Exercise aim :: Tell how many lines in the data hold "command", giving that figure alone.

───── Extracted information

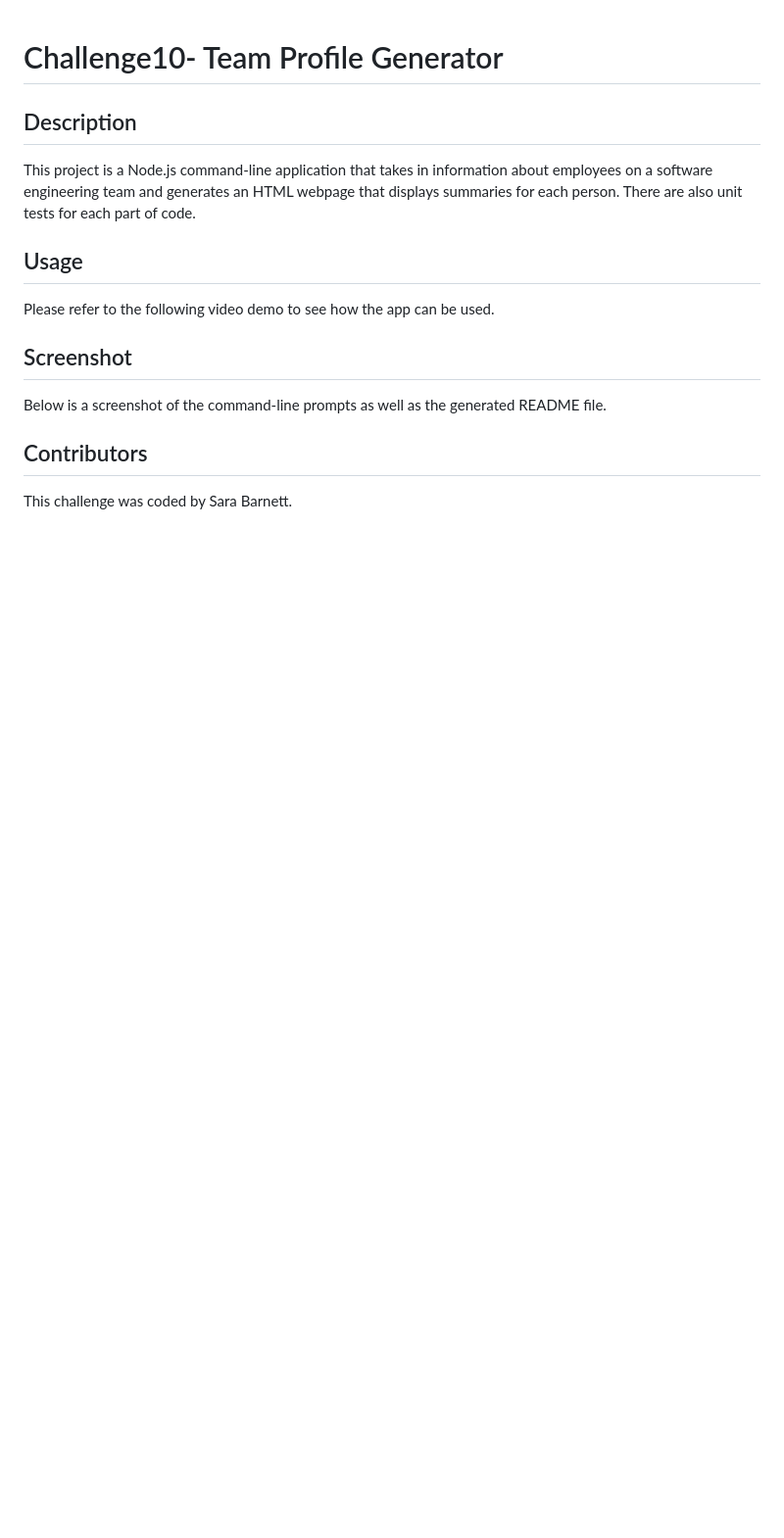
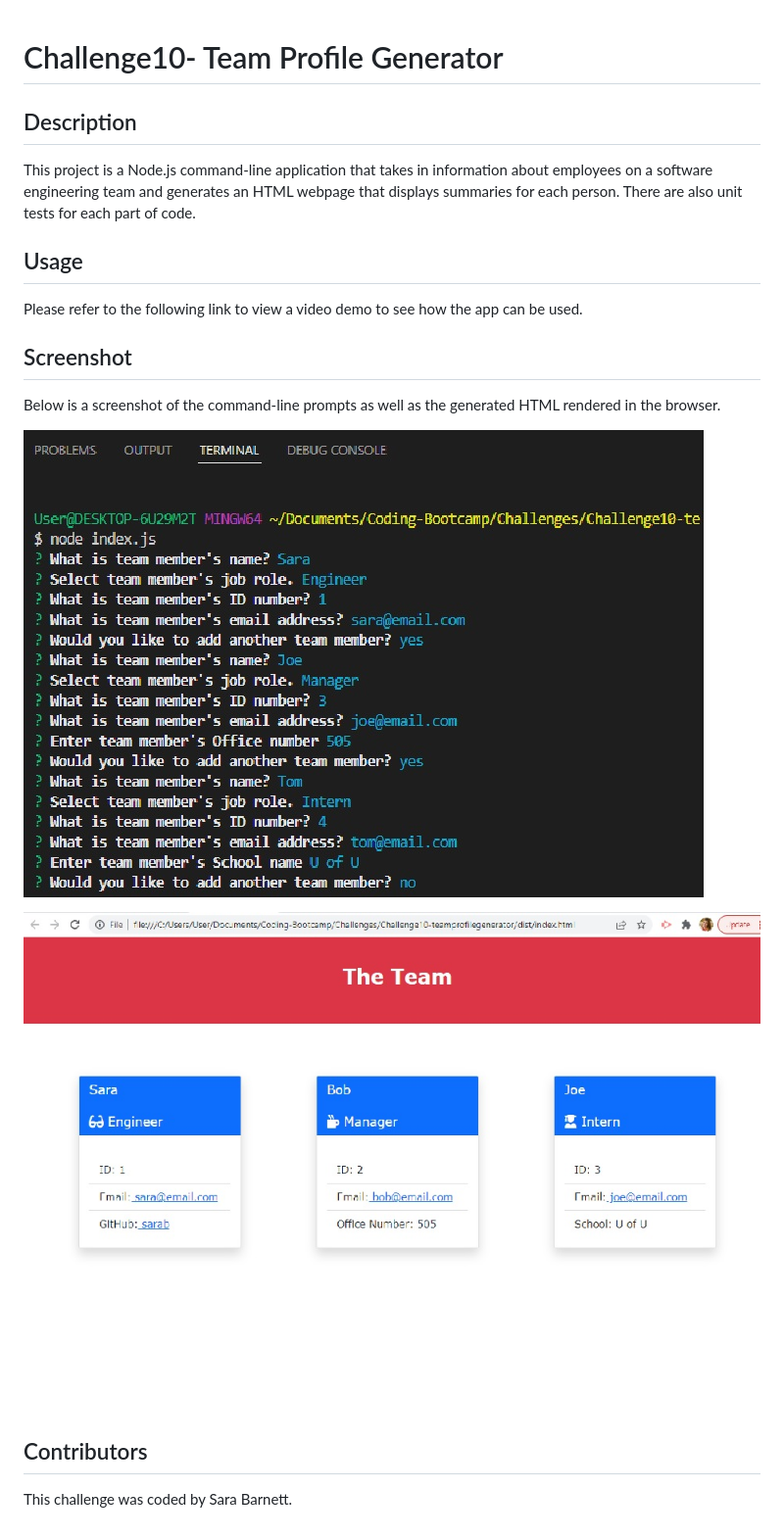
Before and after one commit to Sarabarnett/Challenge10-teamprofilegenerator, a Markdown page: README.md, the part around the change. Shown: that part at 98% size. GitHub-like rendering; pictures changed too: assets/images/command-line-screenshot.jpg (added), assets/images/htmlbrowser-screenshot.jpg (added); blank space fills up the shorter version.

Commit message:
add screenshots and edit README

```diff
--- a/README.md
+++ b/README.md
@@ -4,11 +4,17 @@
 This project is a Node.js command-line application that takes in information about employees on a software engineering team and generates an HTML webpage that displays summaries for each person. There are also unit tests for each part of code.
 
 ## Usage
-Please refer to the following video demo to see how the app can be used.
+Please refer to the following link to view a video demo to see how the app can be used.
 
 
 ## Screenshot
-Below is a screenshot of the command-line prompts as well as the generated README file.
+Below is a screenshot of the command-line prompts as well as the generated HTML rendered in the browser.
+
+![command line screenshot](./assets/images/command-line-screenshot.jpg)
+
+
+![HTML rendered in browser](./assets/images/htmlbrowser-screenshot.jpg)
+
 
 ## Contributors
 This challenge was coded by Sara Barnett.
```
Also changed, not shown: 1 other file.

──────────

Reply to the exercise :: 5